photo © 2011 ideacreamanuela2 | more info (via: Wylio)A few summers ago I had a job selling shoes at an under-staffed (and overpriced) department store. The only good thing about the job was it was right across the street from Subway. One evening I was walking to Subway to get some dinner when a man with sunglasses and a cheesy smile came up to me. He looked like he was trying way too hard to be Tom Cruise in Risky Business.
“Hey there buddy,” he said as he enthusiastically stuck his hand out, “I’m Steve. What’s your name?”
“Uh, Travis?” I responded.
“Awesome! So, what’s up, man?”
"Well, I’m just on my break from work.”
“That’s rad! Where do you work at, bro?” I pointed to the department store. “Do you like it there?” Steve asked.
“It’s alright,” I replied. “I mean it, like, pays the bills and stuff.”
“Well, buddy, I was like you once. I was at a dead-end job where I wasn’t getting paid anything. But then a friend told me about Network Market, and now I’m making more money than I ever dreamed of. We’re having a job fair at Holiday Inn next Saturday, and I’d love to see you there.”
“What kind of job is it?”
“It’s a network of markets. There’s the future, bro! Here, take my card.”
“Um, okay. I’ll think about it.”
“Hey, man, don’t think about it—do it! This is your opportunity. See you there!”
Needless to say, I didn’t go. It sounded too fishy.
I mention this because I think this is the way a lot Christians approach witnessing: a formula. They talk about Jesus as if He’s some amazing new product or program that will cure all the problems of the world. Don’t get me wrong; I definitely believe that Jesus gets us through tough times.

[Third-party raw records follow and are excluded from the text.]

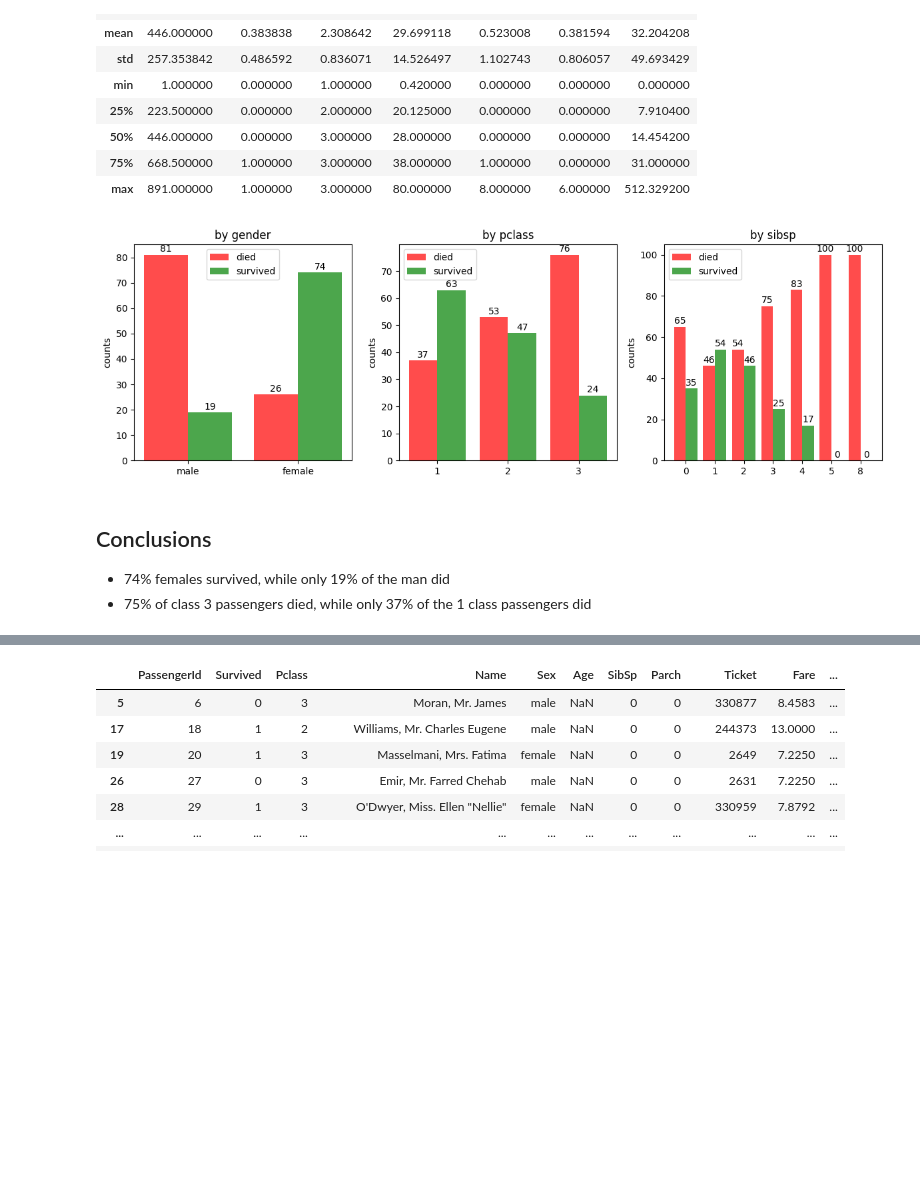
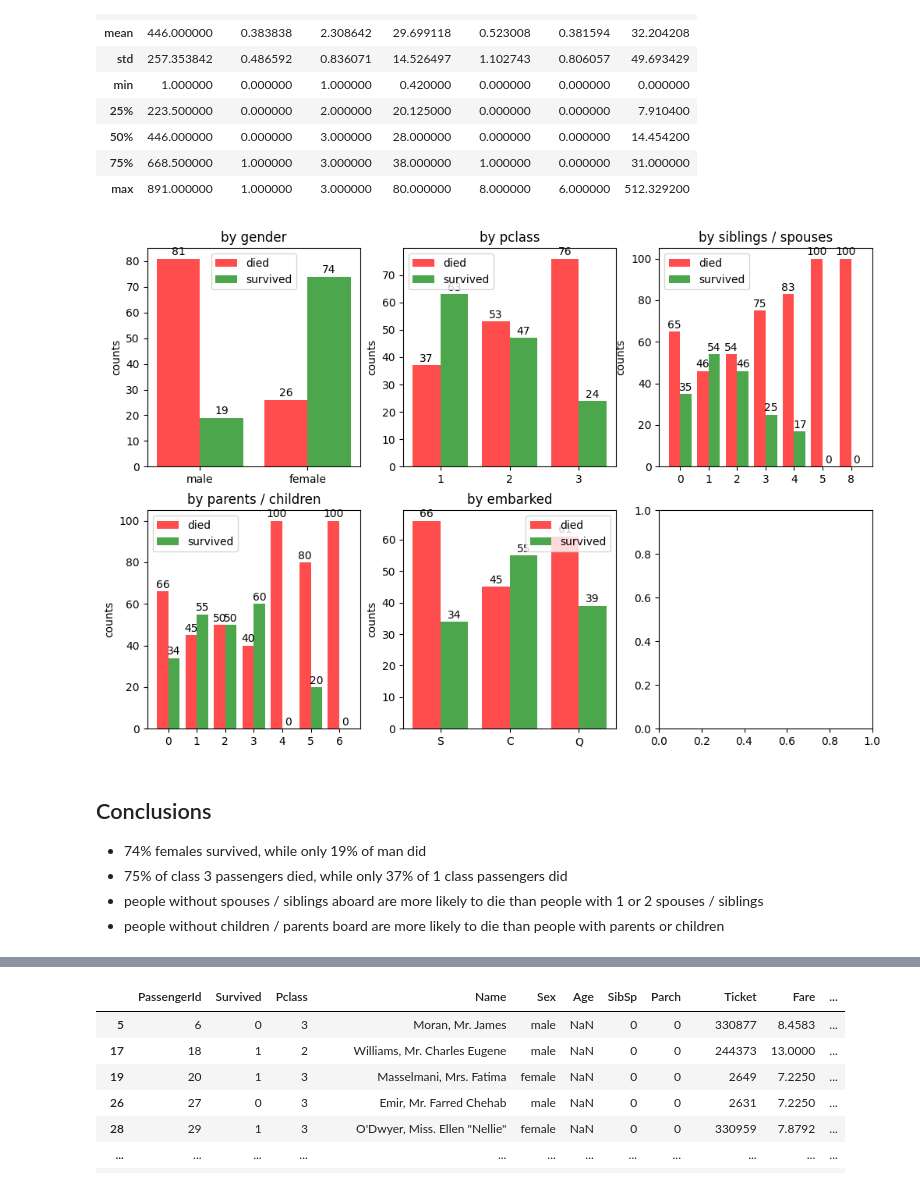
Before and after one commit to el-mike/ml-shenanigans, a Jupyter notebook: titanic/data_explorer.ipynb, the cells around one changed output, grey strips where cells are left out. Saved outputs shown, nothing was run; the diff lists cells and outputs as text; code cells hidden in the pictures; blank space fills up the shorter version.

Commit message:
feat: additional graph, conclusions update

```diff
--- a/titanic/data_explorer.ipynb
+++ b/titanic/data_explorer.ipynb
@@ -74,15 +74,35 @@ counts_by_sib_sp = get_survived_counts(
   [train_set[columns.SIB_SP] == x for x in unique_sib_sp_values],
   normalize=True
 )
+
+unique_parch_values = np.sort(train_set[columns.PARCH].unique())
+
+counts_by_parch = get_survived_counts(
+  train_set,
+  [train_set[columns.PARCH] == x for x in unique_parch_values],
+  normalize=True
+)
+
+unique_embarked_values = train_set[columns.EMBARKED].dropna().unique()
+
+counts_by_embarked = get_survived_counts(
+  train_set,
+  [train_set[columns.EMBARKED] == x for x in unique_embarked_values],
+  normalize=True
+)
 # %%
 plot_survived_by_category([
   ('by gender', train_set[columns.SEX].unique(), counts_by_gender),
   ('by pclass', [1, 2, 3], counts_by_class),
-  ('by sibsp', unique_sib_sp_values, counts_by_sib_sp),
+  ('by siblings / spouses', unique_sib_sp_values, counts_by_sib_sp),
+  ('by parents / children', unique_parch_values, counts_by_parch),
+  ('by embarked', unique_embarked_values, counts_by_embarked)
 ])
 # %% [output]
-[figure, old version]
+[figure, new version]
 # %% [markdown]
 ## Conclusions
-- 74% females survived, while only 19% of the man did
-- 75% of class 3 passengers died, while only 37% of the 1 class passengers did
+- 74% females survived, while only 19% of man did
+- 75% of class 3 passengers died, while only 37% of 1 class passengers did
+- people without spouses / siblings aboard are more likely to die than people with 1 or 2 spouses / siblings
+- people without children / parents board are more likely to die than people with parents or children
```
Also changed, not shown: parts of 1 cell of this notebook, 1 other file.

But I think it is way too easy to make Him sound like a product instead of the King of kings.
Either that, or they make God sound like a sniper with his rifle aimed at you.
I once saw a video on YouTube of Todd Friel witnessing to some teenagers. He started by asking the classic evangelical opening question, “Do you think you’re a good person?”
“Yeah, I guess,” the teens reply.
“Well, the Bible says we’re not. We’ve broken God’s commandments. Have you ever told a lie?”
“Then you’re guilty before God and deserve eternal punishment. But Jesus died for your sins.”
Don’t get me wrong, I don’t believe in sugar coating sin. But from my own observations, guilt-tripping people into following Jesus.
In fact, I don't think the Bible has any "how to witness" formulas. As many times as I've read the Bible, I've never seen Jesus walk up to a random person and ask, "Do you think you're a good person?" Neither is there anywhere in the Bible when, after some one asks, "What must I do to be saved?", Jesus says, "Repeat after me. 'Dear God, I know that I'm a sinner . . . '"
Charles Spurgeon once said soul-winning "should be the main pursuit of every true believer." While I definitely believe it should be at least one of our main pursuits (the others being feeding the poor, caring for the planet, speaking up for justice, etc.), sometimes I think we need better ways to win souls. And I'm not talking about making Jesus "relevant" by putting Him on a skateboard, or something hokey like that. I mean I think we should preach Christ in a way that He becomes something real, something beautiful, something that will make the soul leap for joy.
How do you do that? I don't know, yet. I'm still figuring that out.
How do you share your faith with others?
3 weeks ago